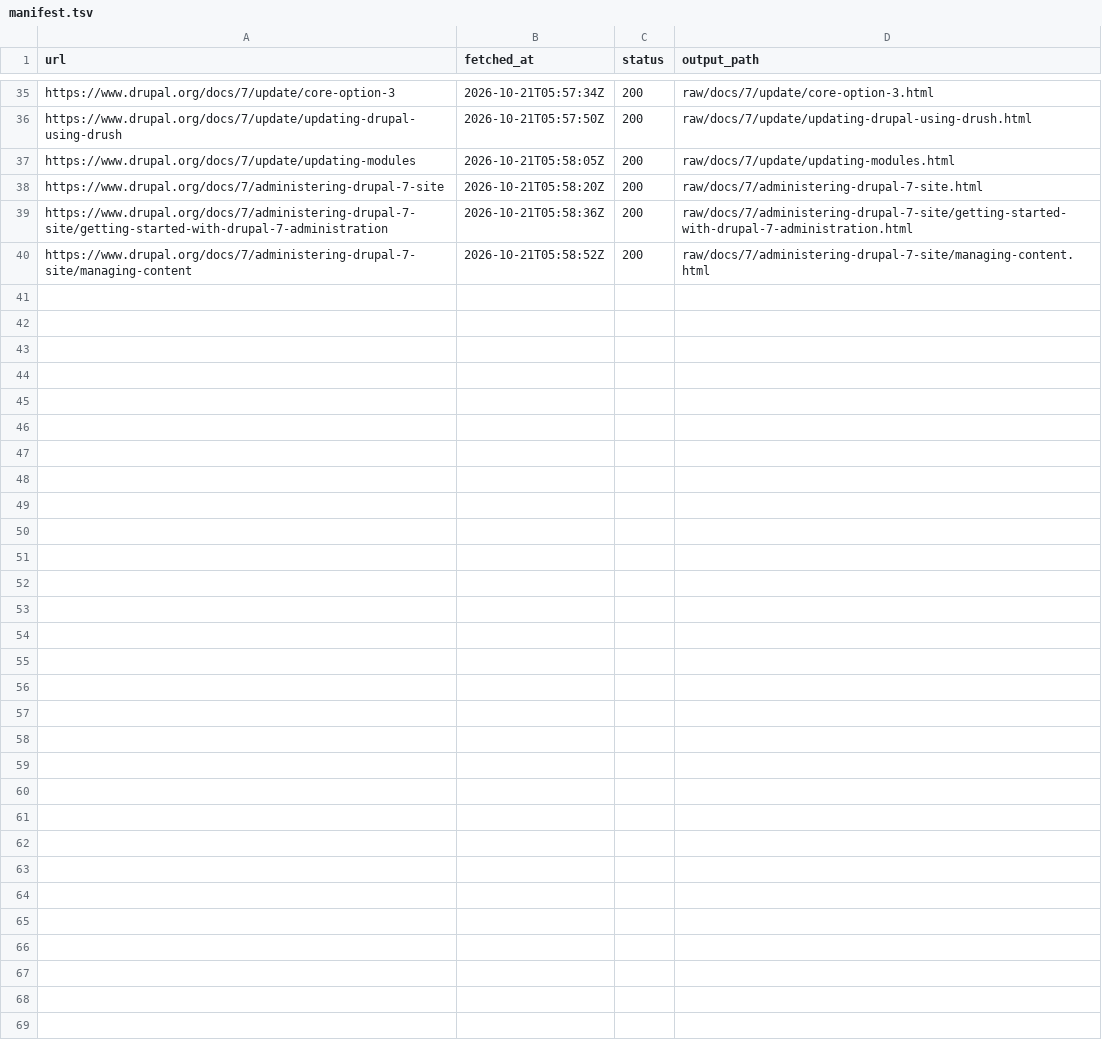
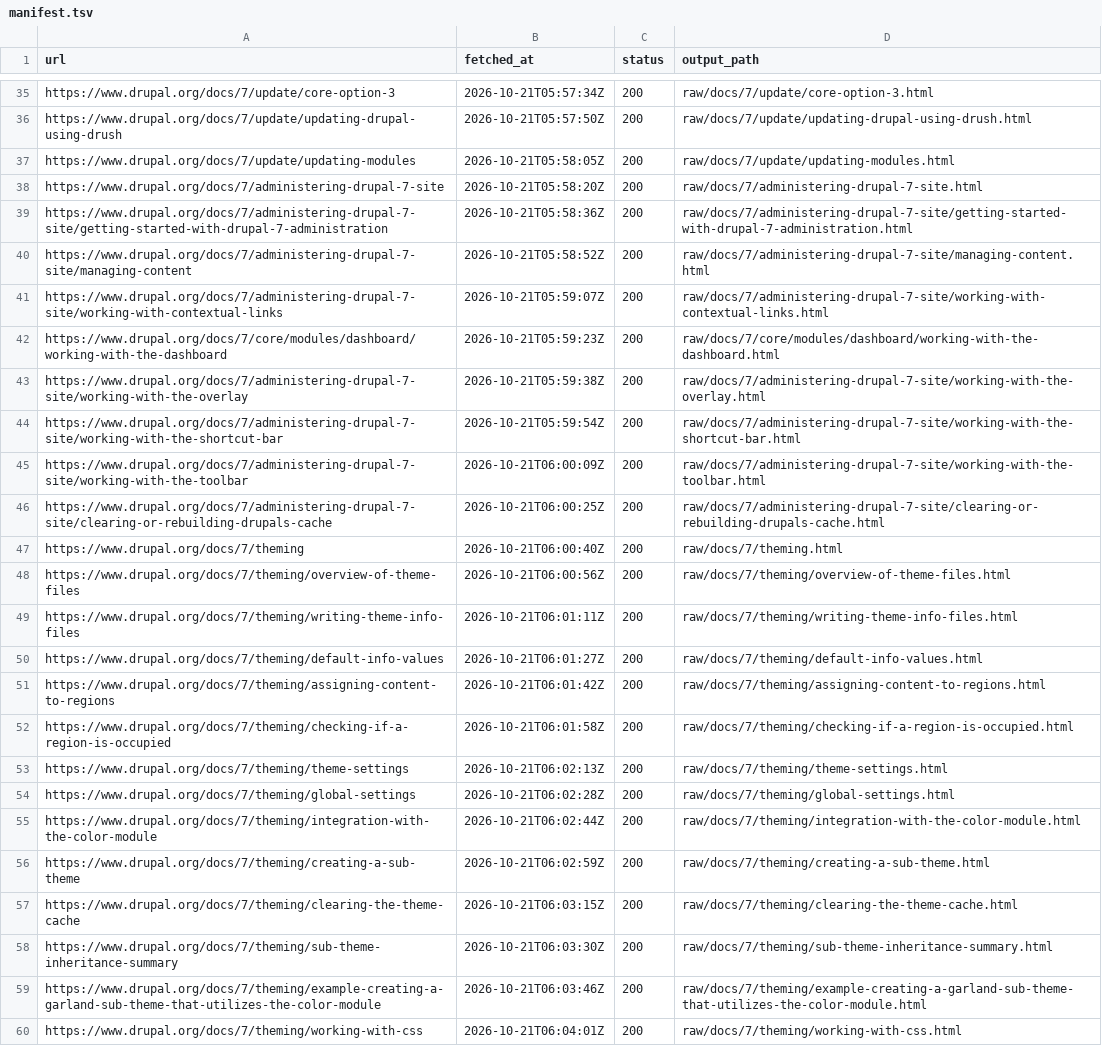
Before and after one commit to MM-Distribution/docs.drupal.7, a TSV file: crawl/manifest.tsv, drawn as a sheet; only a part is shown, gaps mark what is left out; the diff names each change by its address in the sheet, - before the commit and + after, or states it on an @@ line.

```diff
--- a/crawl/manifest.tsv
+++ b/crawl/manifest.tsv
+row 41: https://www.drupal.org/docs/7/administering-drupal-7-site/working-with-contextual-links | 2026-10-21T05:59:07Z | 200 | raw/docs/7/administering-drupal-7-site/working-with-contextual-links.html
+row 42: https://www.drupal.org/docs/7/core/modules/dashboard/working-with-the-dashboard | 2026-10-21T05:59:23Z | 200 | raw/docs/7/core/modules/dashboard/working-with-the-dashboard.html
+row 43: https://www.drupal.org/docs/7/administering-drupal-7-site/working-with-the-overlay | 2026-10-21T05:59:38Z | 200 | raw/docs/7/administering-drupal-7-site/working-with-the-overlay.html
+row 44: https://www.drupal.org/docs/7/administering-drupal-7-site/working-with-the-shortcut-bar | 2026-10-21T05:59:54Z | 200 | raw/docs/7/administering-drupal-7-site/working-with-the-shortcut-bar.html
+row 45: https://www.drupal.org/docs/7/administering-drupal-7-site/working-with-the-toolbar | 2026-10-21T06:00:09Z | 200 | raw/docs/7/administering-drupal-7-site/working-with-the-toolbar.html
+row 46: https://www.drupal.org/docs/7/administering-drupal-7-site/clearing-or-rebuilding-drupals-cache | 2026-10-21T06:00:25Z | 200 | raw/docs/7/administering-drupal-7-site/clearing-or-rebuilding-drupals-cache.html
+row 47: https://www.drupal.org/docs/7/theming | 2026-10-21T06:00:40Z | 200 | raw/docs/7/theming.html
+row 48: https://www.drupal.org/docs/7/theming/overview-of-theme-files | 2026-10-21T06:00:56Z | 200 | raw/docs/7/theming/overview-of-theme-files.html
+row 49: https://www.drupal.org/docs/7/theming/writing-theme-info-files | 2026-10-21T06:01:11Z | 200 | raw/docs/7/theming/writing-theme-info-files.html
+row 50: https://www.drupal.org/docs/7/theming/default-info-values | 2026-10-21T06:01:27Z | 200 | raw/docs/7/theming/default-info-values.html
+row 51: https://www.drupal.org/docs/7/theming/assigning-content-to-regions | 2026-10-21T06:01:42Z | 200 | raw/docs/7/theming/assigning-content-to-regions.html
+row 52: https://www.drupal.org/docs/7/theming/checking-if-a-region-is-occupied | 2026-10-21T06:01:58Z | 200 | raw/docs/7/theming/checking-if-a-region-is-occupied.html
+row 53: https://www.drupal.org/docs/7/theming/theme-settings | 2026-10-21T06:02:13Z | 200 | raw/docs/7/theming/theme-settings.html
+row 54: https://www.drupal.org/docs/7/theming/global-settings | 2026-10-21T06:02:28Z | 200 | raw/docs/7/theming/global-settings.html
+row 55: https://www.drupal.org/docs/7/theming/integration-with-the-color-module | 2026-10-21T06:02:44Z | 200 | raw/docs/7/theming/integration-with-the-color-module.html
+row 56: https://www.drupal.org/docs/7/theming/creating-a-sub-theme | 2026-10-21T06:02:59Z | 200 | raw/docs/7/theming/creating-a-sub-theme.html
+row 57: https://www.drupal.org/docs/7/theming/clearing-the-theme-cache | 2026-10-21T06:03:15Z | 200 | raw/docs/7/theming/clearing-the-theme-cache.html
+row 58: https://www.drupal.org/docs/7/theming/sub-theme-inheritance-summary | 2026-10-21T06:03:30Z | 200 | raw/docs/7/theming/sub-theme-inheritance-summary.html
+row 59: https://www.drupal.org/docs/7/theming/example-creating-a-garland-sub-theme-that-utilizes-the-color-module | 2026-10-21T06:03:46Z | 200 | raw/docs/7/theming/example-creating-a-garland-sub-theme-that-utilizes-the-color-module.html
+row 60: https://www.drupal.org/docs/7/theming/working-with-css | 2026-10-21T06:04:01Z | 200 | raw/docs/7/theming/working-with-css.html
```
Also changed, not shown: 21 other files.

==================================================

» Exercise brief:
Scan the listing above and tally the lines that include the string "manifest". Write the total and nothing more.

» Exercise result:
3